- Brief
Whenever the word "workbook" turns up in a line below, that line should be copied.

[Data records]
[Start of section]
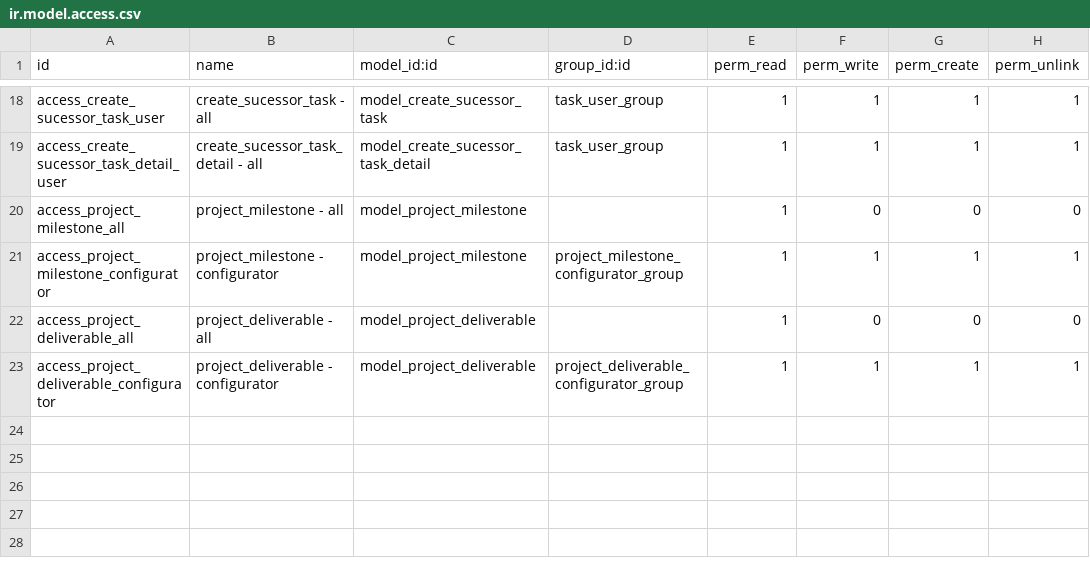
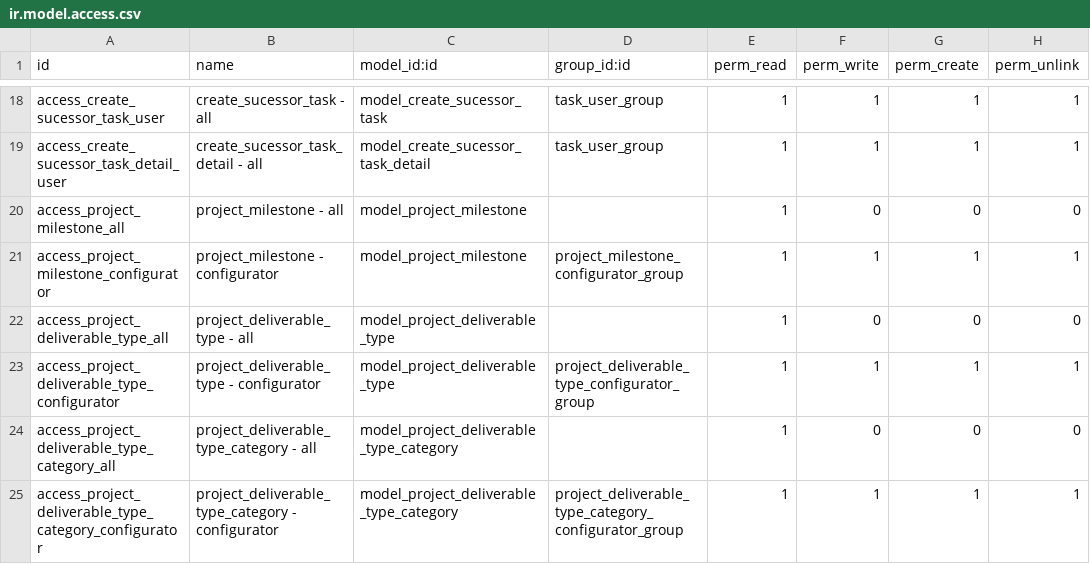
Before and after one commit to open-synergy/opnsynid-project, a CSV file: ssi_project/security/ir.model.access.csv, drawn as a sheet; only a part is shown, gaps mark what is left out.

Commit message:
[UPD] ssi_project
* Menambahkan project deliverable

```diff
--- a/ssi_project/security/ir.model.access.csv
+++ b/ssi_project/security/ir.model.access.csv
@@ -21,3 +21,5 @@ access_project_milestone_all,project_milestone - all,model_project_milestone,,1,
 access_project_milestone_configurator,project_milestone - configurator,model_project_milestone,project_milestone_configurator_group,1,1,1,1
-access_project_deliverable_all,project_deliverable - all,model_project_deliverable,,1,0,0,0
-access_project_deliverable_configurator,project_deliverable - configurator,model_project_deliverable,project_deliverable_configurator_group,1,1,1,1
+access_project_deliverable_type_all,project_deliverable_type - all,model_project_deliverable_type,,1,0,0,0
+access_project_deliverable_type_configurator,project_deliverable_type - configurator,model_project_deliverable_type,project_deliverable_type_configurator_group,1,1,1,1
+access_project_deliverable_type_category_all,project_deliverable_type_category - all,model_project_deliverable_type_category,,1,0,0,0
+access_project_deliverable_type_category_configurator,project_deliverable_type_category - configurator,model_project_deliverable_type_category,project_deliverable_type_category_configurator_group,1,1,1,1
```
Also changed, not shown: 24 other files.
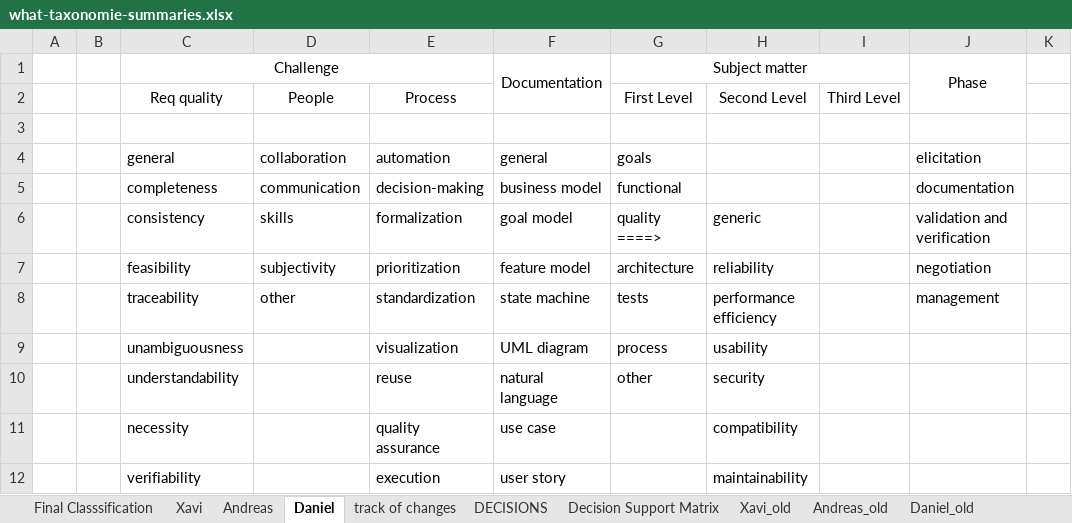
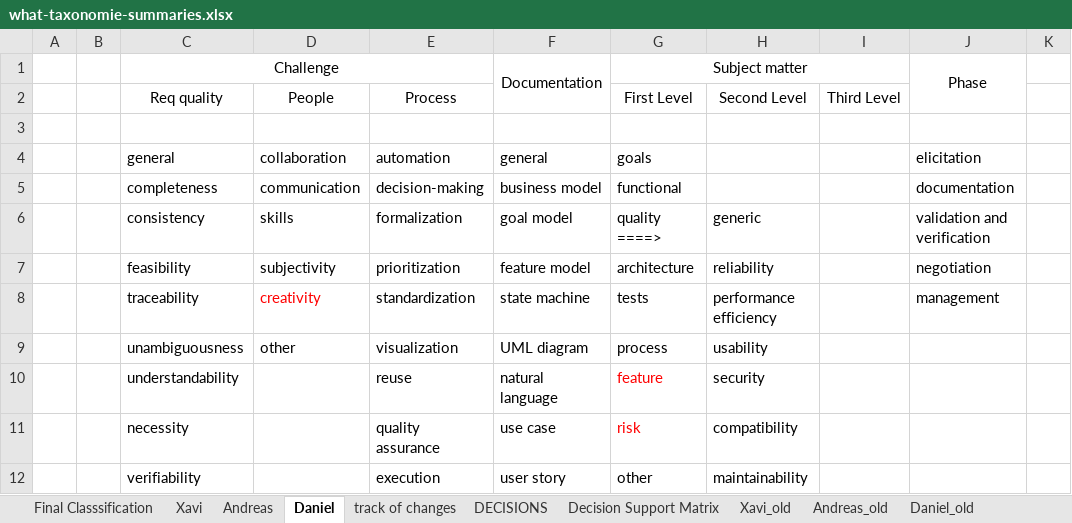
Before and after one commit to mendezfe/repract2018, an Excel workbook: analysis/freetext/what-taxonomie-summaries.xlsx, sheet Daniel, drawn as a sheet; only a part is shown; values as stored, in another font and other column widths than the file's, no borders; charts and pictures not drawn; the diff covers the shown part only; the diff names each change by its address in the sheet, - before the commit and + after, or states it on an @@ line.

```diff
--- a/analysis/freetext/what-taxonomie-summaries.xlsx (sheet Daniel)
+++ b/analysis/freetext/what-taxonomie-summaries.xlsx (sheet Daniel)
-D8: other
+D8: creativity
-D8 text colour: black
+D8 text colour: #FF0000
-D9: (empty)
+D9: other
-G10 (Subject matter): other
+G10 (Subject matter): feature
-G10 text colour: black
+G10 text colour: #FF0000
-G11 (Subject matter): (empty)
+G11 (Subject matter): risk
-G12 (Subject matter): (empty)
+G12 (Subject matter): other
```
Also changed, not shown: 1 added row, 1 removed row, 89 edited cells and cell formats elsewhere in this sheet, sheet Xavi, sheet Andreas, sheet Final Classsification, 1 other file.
[End of section]
[Start of section]
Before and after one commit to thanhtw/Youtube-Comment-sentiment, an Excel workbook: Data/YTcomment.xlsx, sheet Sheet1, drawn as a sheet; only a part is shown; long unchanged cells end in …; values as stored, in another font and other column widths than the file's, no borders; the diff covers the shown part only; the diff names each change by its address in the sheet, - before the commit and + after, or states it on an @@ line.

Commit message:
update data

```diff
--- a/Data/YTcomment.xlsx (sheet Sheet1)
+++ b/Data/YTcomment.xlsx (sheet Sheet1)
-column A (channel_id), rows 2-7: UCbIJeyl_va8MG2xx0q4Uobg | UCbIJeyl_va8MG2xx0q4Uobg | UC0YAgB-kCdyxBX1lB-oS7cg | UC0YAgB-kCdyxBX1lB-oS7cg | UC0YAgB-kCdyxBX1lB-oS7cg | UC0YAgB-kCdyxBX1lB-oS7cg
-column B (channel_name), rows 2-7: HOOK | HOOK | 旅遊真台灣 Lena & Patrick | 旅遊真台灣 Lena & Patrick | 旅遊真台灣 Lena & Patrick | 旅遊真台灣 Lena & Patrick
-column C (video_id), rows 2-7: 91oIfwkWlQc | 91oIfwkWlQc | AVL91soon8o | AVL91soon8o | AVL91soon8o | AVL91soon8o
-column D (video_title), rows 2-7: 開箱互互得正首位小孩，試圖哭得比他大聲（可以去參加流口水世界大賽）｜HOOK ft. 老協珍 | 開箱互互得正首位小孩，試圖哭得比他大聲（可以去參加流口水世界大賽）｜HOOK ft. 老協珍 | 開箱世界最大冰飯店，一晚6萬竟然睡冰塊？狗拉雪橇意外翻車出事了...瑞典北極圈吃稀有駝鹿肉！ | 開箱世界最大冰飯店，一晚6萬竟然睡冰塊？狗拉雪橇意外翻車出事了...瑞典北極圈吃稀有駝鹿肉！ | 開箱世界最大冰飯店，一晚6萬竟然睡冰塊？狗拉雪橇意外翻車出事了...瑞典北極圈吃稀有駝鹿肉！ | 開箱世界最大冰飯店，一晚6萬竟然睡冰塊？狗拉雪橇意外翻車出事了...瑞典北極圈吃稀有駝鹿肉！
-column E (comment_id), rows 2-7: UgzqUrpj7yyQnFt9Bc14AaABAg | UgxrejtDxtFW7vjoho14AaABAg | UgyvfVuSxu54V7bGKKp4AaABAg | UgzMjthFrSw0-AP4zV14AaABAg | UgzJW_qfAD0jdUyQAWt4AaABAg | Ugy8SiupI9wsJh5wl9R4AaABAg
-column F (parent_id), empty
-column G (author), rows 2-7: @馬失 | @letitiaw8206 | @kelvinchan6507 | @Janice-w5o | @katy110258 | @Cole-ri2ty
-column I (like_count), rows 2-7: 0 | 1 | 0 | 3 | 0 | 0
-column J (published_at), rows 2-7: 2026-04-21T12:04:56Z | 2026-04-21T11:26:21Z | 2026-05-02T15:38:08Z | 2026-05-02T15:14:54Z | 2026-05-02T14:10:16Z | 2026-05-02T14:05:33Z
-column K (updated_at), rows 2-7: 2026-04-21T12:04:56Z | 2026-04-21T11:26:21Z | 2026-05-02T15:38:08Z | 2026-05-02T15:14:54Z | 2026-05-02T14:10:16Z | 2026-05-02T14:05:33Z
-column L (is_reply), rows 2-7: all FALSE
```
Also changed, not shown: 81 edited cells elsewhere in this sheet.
[End of section]
[Start of section]
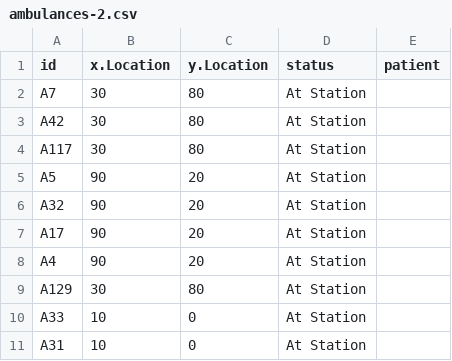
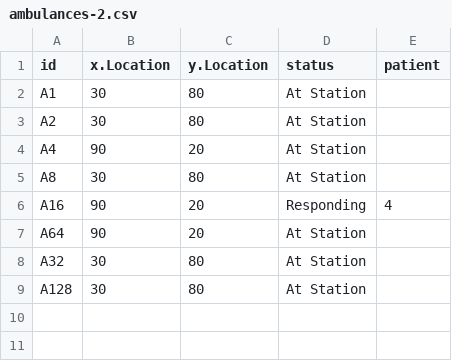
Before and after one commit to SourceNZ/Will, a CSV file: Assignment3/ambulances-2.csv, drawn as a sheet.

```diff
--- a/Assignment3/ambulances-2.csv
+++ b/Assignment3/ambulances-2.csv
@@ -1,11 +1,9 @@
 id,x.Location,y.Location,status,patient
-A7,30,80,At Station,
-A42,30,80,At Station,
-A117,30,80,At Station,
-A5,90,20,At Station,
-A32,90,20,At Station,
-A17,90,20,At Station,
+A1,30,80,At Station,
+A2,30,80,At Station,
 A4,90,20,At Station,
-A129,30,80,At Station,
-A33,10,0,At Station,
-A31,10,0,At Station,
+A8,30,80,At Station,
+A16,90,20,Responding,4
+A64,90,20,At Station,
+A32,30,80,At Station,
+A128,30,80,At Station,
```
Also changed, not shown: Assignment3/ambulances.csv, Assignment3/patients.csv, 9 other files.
[End of section]
- Response
Before and after one commit to mendezfe/repract2018, an Excel workbook: analysis/freetext/what-taxonomie-summaries.xlsx, sheet Daniel, drawn as a sheet; only a part is shown; values as stored, in another font and other column widths than the file's, no borders; charts and pictures not drawn; the diff covers the shown part only; the diff names each change by its address in the sheet, - before the commit and + after, or states it on an @@ line.
Before and after one commit to thanhtw/Youtube-Comment-sentiment, an Excel workbook: Data/YTcomment.xlsx, sheet Sheet1, drawn as a sheet; only a part is shown; long unchanged cells end in …; values as stored, in another font and other column widths than the file's, no borders; the diff covers the shown part only; the diff names each change by its address in the sheet, - before the commit and + after, or states it on an @@ line.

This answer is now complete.